A friend at work has a early 2000s chrysler minivan with 3.8 engine. His wife was driving and the oil light began flickering. Naturally she drove on and mentioned it to him a few days later. He checked the dipstick and it was dry. Someone told him those engines are prone to having the “rings stick” once in a while and he should add marvel mystery oil to the crankcase and some in the gas. Anyone had any experience with this.
Some Marvel Mystery Oil added to the regular crankcase oil is a good idea, but…this particular engine may be far beyond needing additives at this point. The crankcase was almost surely very low on oil for some time before the oil pressure dropped low enough to turn on the warning light. Driving this vehicle for…weeks…or possibly even months…with a low oil level could have resulted in excessive wear, and some actual damage.

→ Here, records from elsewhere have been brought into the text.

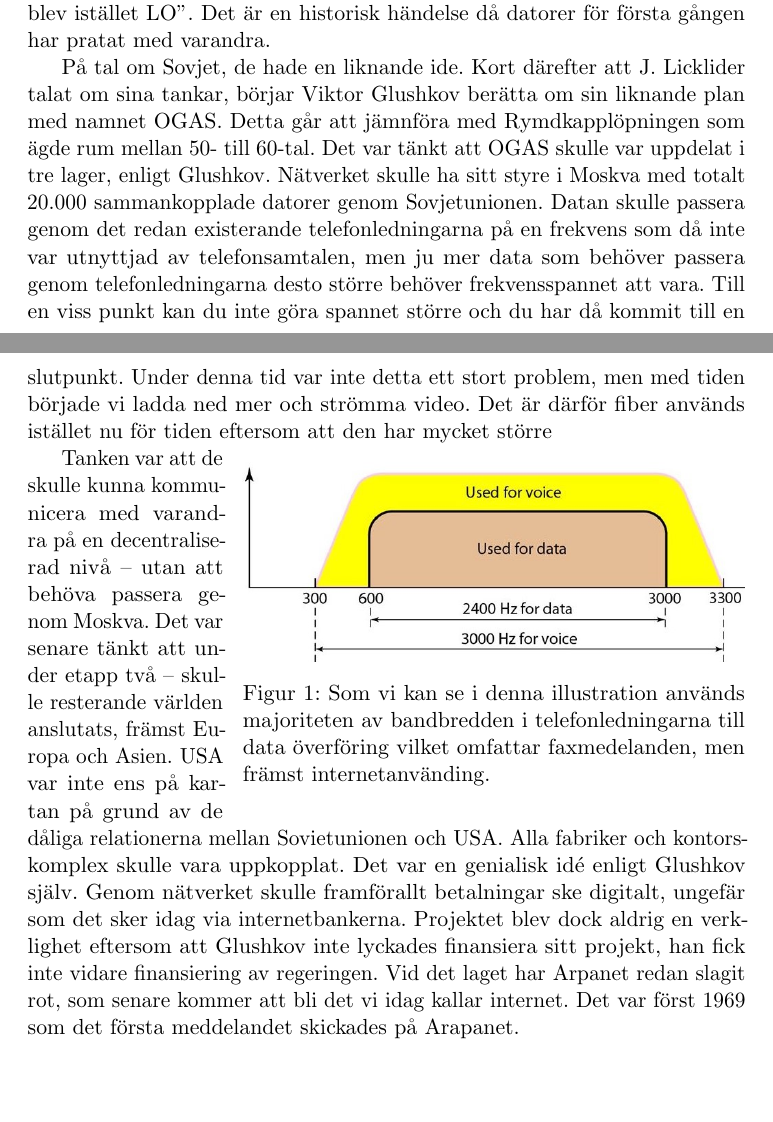
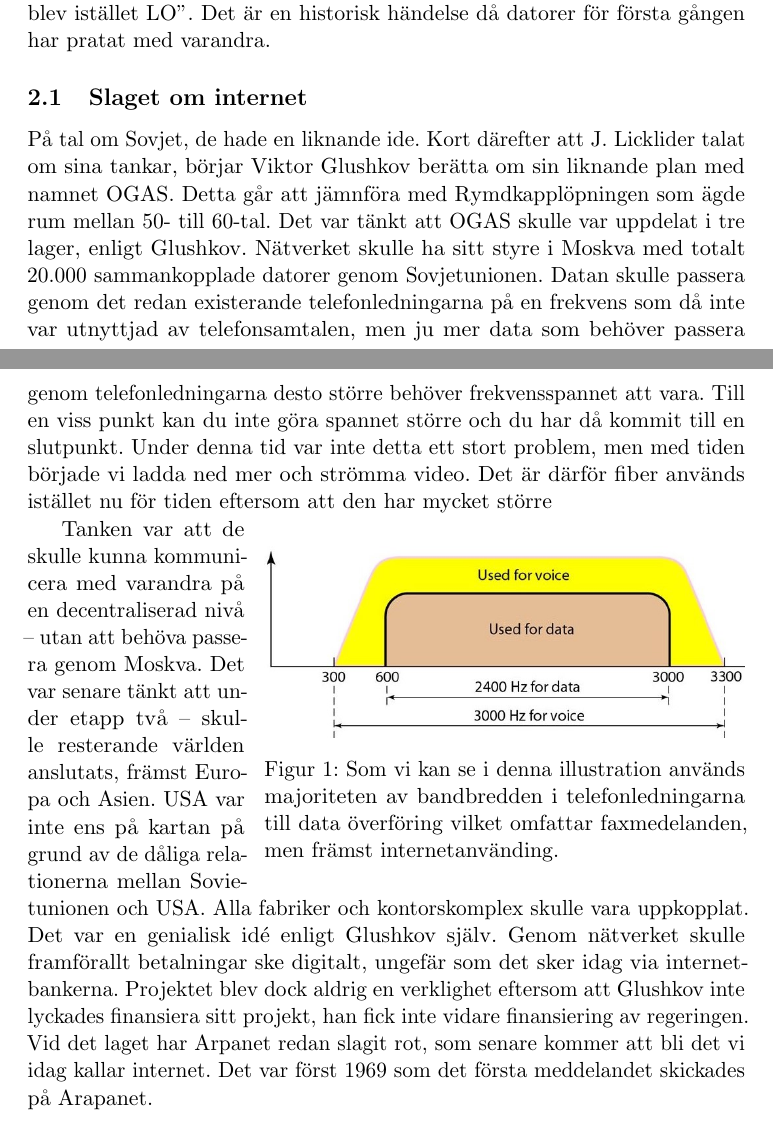
Before and after one commit to Halikular/InternetsHistoria, a LaTeX document (main.tex): two parts of pages 3 and 4 of 4, joined at a grey line, cut so that both start at the same text, the shorter picture padded with empty space. Compiled offline with pdfLaTeX.

Commit message:
Updates from ShareLaTeX

```diff
--- a/main.tex
+++ b/main.tex
@@ -81,6 +80,7 @@ Mottagardatron krashade dock innan den hunnit ta emot hela kommandot,
 meddelandet som skickades blev istället "LO". Det är en historisk händelse då
 datorer för första gången har pratat med varandra.
 
+\subsection{Slaget om internet}
 På tal om Sovjet, de hade en liknande ide. Kort därefter att J. Licklider talat
 om sina tankar, börjar Viktor Glushkov berätta om sin liknande plan med namnet
 OGAS. Detta går att jämnföra med Rymdkapplöpningen som ägde rum mellan 50- till
@@ -94,8 +94,7 @@ större och du har då kommit till en slutpunkt. Under denna tid var inte detta
 ett stort problem, men med tiden började vi ladda ned mer och strömma video. Det
 är därför fiber används istället nu för tiden eftersom att den har mycket större
 
-\begin{wrapfigure}{r}{0.7\textwidth}
-  \vspace{-7pt}
+\begin{wrapfigure}{r}{0.67\textwidth}
   \centering
   \includegraphics[width=1.0\linewidth]{Bilder/bandbredd.jpg}
   \captionof{figure}{Som vi kan se i denna illustration används majoriteten av
```
Also changed, not shown: main.tex (1 more changed lines).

My suggestion is to have the engine’s compression checked. If the test indicates low compression, then it is time for the owner to start looking for a replacement vehicle–and possibly for a replacement wife.
An early 2000’s car with a lot of miles might just burn some oil. In this case I’d suggest the owner check the oil more frequently. When the oil level drops the remaining oil in the oil pan circulates faster, gets hotter, and burns off quicker.
If this is a “ring” issue there will be a lot of blue smoke from the tailpipe, especially on start up, and pulling away from stop lights. If there isn’t obvious blue smoke I think the owner simply needs to keep the oil level at least at the 1/2 full mark on the dipstick and monitor the amount of oil needed to maintain that level.
2 quarts added between 5000 mile oil changes won’t be all that surprising in an older vehicle. Those mini vans are heavy and work a motor pretty hard.
How much oil was needed to get the car back to the correct level? When was the last time he checked the oil before that happened?
Rings can stick and cause oil consumption with any engine ever made for any make of car and in most cases this problem is caused by overheating and/or an oil change regimen not being regular enough.
This sounds like an owner inflicted problem due to a root cause of never raising the hood for an oil level check and not aided any by driving on with a blinking oil light.
VDCdriver is correct about running a compression test; both dry and wet.
Odds are there will be bad news assuming the readings are interpreted correctly.
When rings and cylinder walls are damaged due to lack of oil MMO is not going to be the answer.
He says he’s good on checking oil and it was good shortly before the day the light came on. I have no reason to doubt him. The car had no history of burning oil in large amounts. He said he added about 4 quarts. And since that time it has used very little (his words) oil. The guy who told him about those engines and sticky rings is a tech at a dodge dealer.
At this point just keep driving it. I don’t think the “sticky rings” is anything more than a good story to explain a puzzle. Once a car gets low on oil, the remaining oil can burn off much faster and that is a more plausible explanation than sticky rings which are now just fine and dandy.
Four quarts is a lot of oil. Permanent damage is pretty likely here, I’m afraid.
Since he checks his oil and it didn’t burn much before or after this incident, the only explaination I can come up with is someone changed the oil and didn’t put enough back in.
Now if it was my wife I would think she had been driving in low gear on the expressway- again.
The original post is 3rd party hearsay at this point and the comments about being good on checking the oil and it being good shortly before the oil light came on could be very subjective.
Four quarts down, oil light flickering, the vehicle continues on, and the wife waits several days to even mention it?
This Chrysler dealer tech should have told him that those habits alone will ruin an engine.